The effect of experimental treatments on blood parameters are given in Table 2 and 3. Table 2 and 3 shown all blood parameters not affected by treatments, with exception total protein, cholesterol, LDL and HDL. In this experiment, the serum cholesterol content, LDL and total protein of the birds under 24% DTP treatment was lower as compared with other groups (p<0.05). Also, dietary supplementation of 16 and 24% DTP were found to cause a significant (p<0.05) increase in the mean values of HDL as compared with other treatments. Kavitha et al. (2004) reported that the DTP inclusion up to 15% without enzyme supplementation in broiler diets reduce the serum cholesterol content. As mentioned above, the DTP contain high level of crude fiber. Mouundras et al. (1997) reported that the plasma cholesterol lowering effect of crude fiber may be due to its ability to enhance fecal excretion of cholesterol and bile acids. Burr et al. (1985) reported a negative correlation between dietary fiber content and serum cholesterol.
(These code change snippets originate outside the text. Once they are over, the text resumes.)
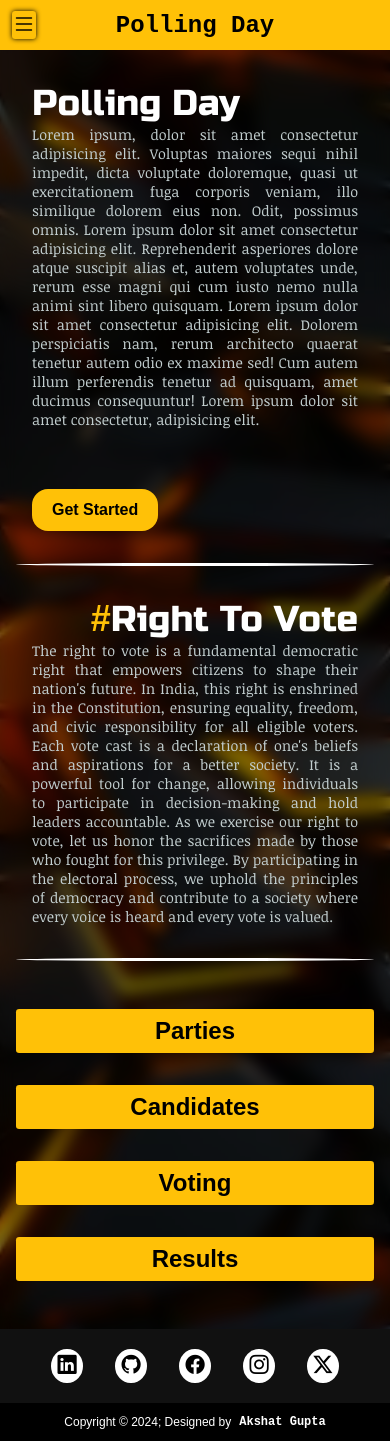
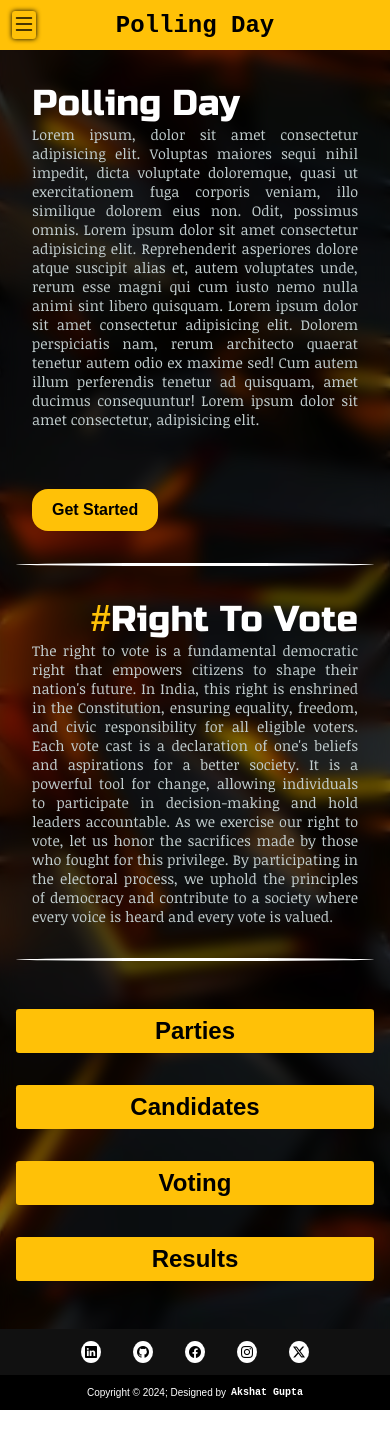
Before and after one commit to AkshatGupta-30/PollingDay--Web, a React (Create React App) app in the folder client/: page / in a window 390 px wide. After the commit the page ends 1410 px from the top, so only its background shows below. Built offline with nearby package versions, Linux system fonts and the light colour scheme; a web font is replaced by a local one.

Commit message:
reafactor: Reduced footer size

```diff
--- a/client/src/components/Footer/Footer.scss
+++ b/client/src/components/Footer/Footer.scss
@@ -2,7 +2,7 @@
 @import "../../sass/variables";
 
 footer {
-    @include wh(100%, 9rem);
+    @include wh(100%, 120px);
     @include flexing;
     position: relative;
     background-color: $footer-bgcolor;
@@ -16,8 +16,8 @@ footer {
             background-color: white;
             border-radius: 50%;
             color: black;
-            font-size: 2rem;
-            padding: 0.6rem;
+            font-size: 21px;
+            padding: 7px;
             cursor: pointer;
             &:hover {
                 background-color: $primary-color;
@@ -30,10 +30,11 @@ footer {
         @include wh(100%, auto);
         background-color: black;
         color: white;
-        padding: 0.75rem;
+        padding: 12px;
+        font-size: 12px;
 
         b {
-            margin-left: 0.5rem;
+            margin-left: 5px;
             font-family: "Azeret Mono", monospace;
         }
     }
@@ -41,17 +42,17 @@ footer {
 
 @media (max-width: 650px) {
     footer {
-        @include wh(100%, 7rem);
+        @include wh(100%, 81px);
 
         .social-media {
             .social-icons {
-                font-size: 1.2rem;
-                padding: 0.4rem;
+                font-size: 12px;
+                padding: 4px;
             }
         }
 
         .copyright {
-            font-size: 0.75rem;
+            font-size: 10px;
         }
     }
 }
```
Also, tocopherols and tocotrienols in DTP lowers serum cholesterol by suppressing the posttranscriptional action of 3-hydroxy-3-methylglutaryl coenzyme A (HMG-CoA) reductase, the rate-limiting enzyme in the mevalonate pathway of endogenous cholesterol synthesis by the liver (Song-Hae et al., 1999).


Table 2: The effect of different levels of DTP on serum total protein, albumin, globulin and glucose of broiler chickens
a,bMean values in each column with different superscripts are significant different (p<0.05)

Table 3: The effect of different levels of DTP on serum total protein, albumin, globulin and glucose of broiler chickens
a-cMean values in each column with different superscripts are significant different (p<0.05)

CONCLUSION

The administration of DTP may improve some of the components of the chicken’s blood and possibly improve the health status of the chickens. Further studies with different doses of DTP would be helpful to clarify the nutritional and therapeutic importance of DTP.

Design and power by Medwell Web Development Team. © Medwell Publishing 2023 All Rights Reserved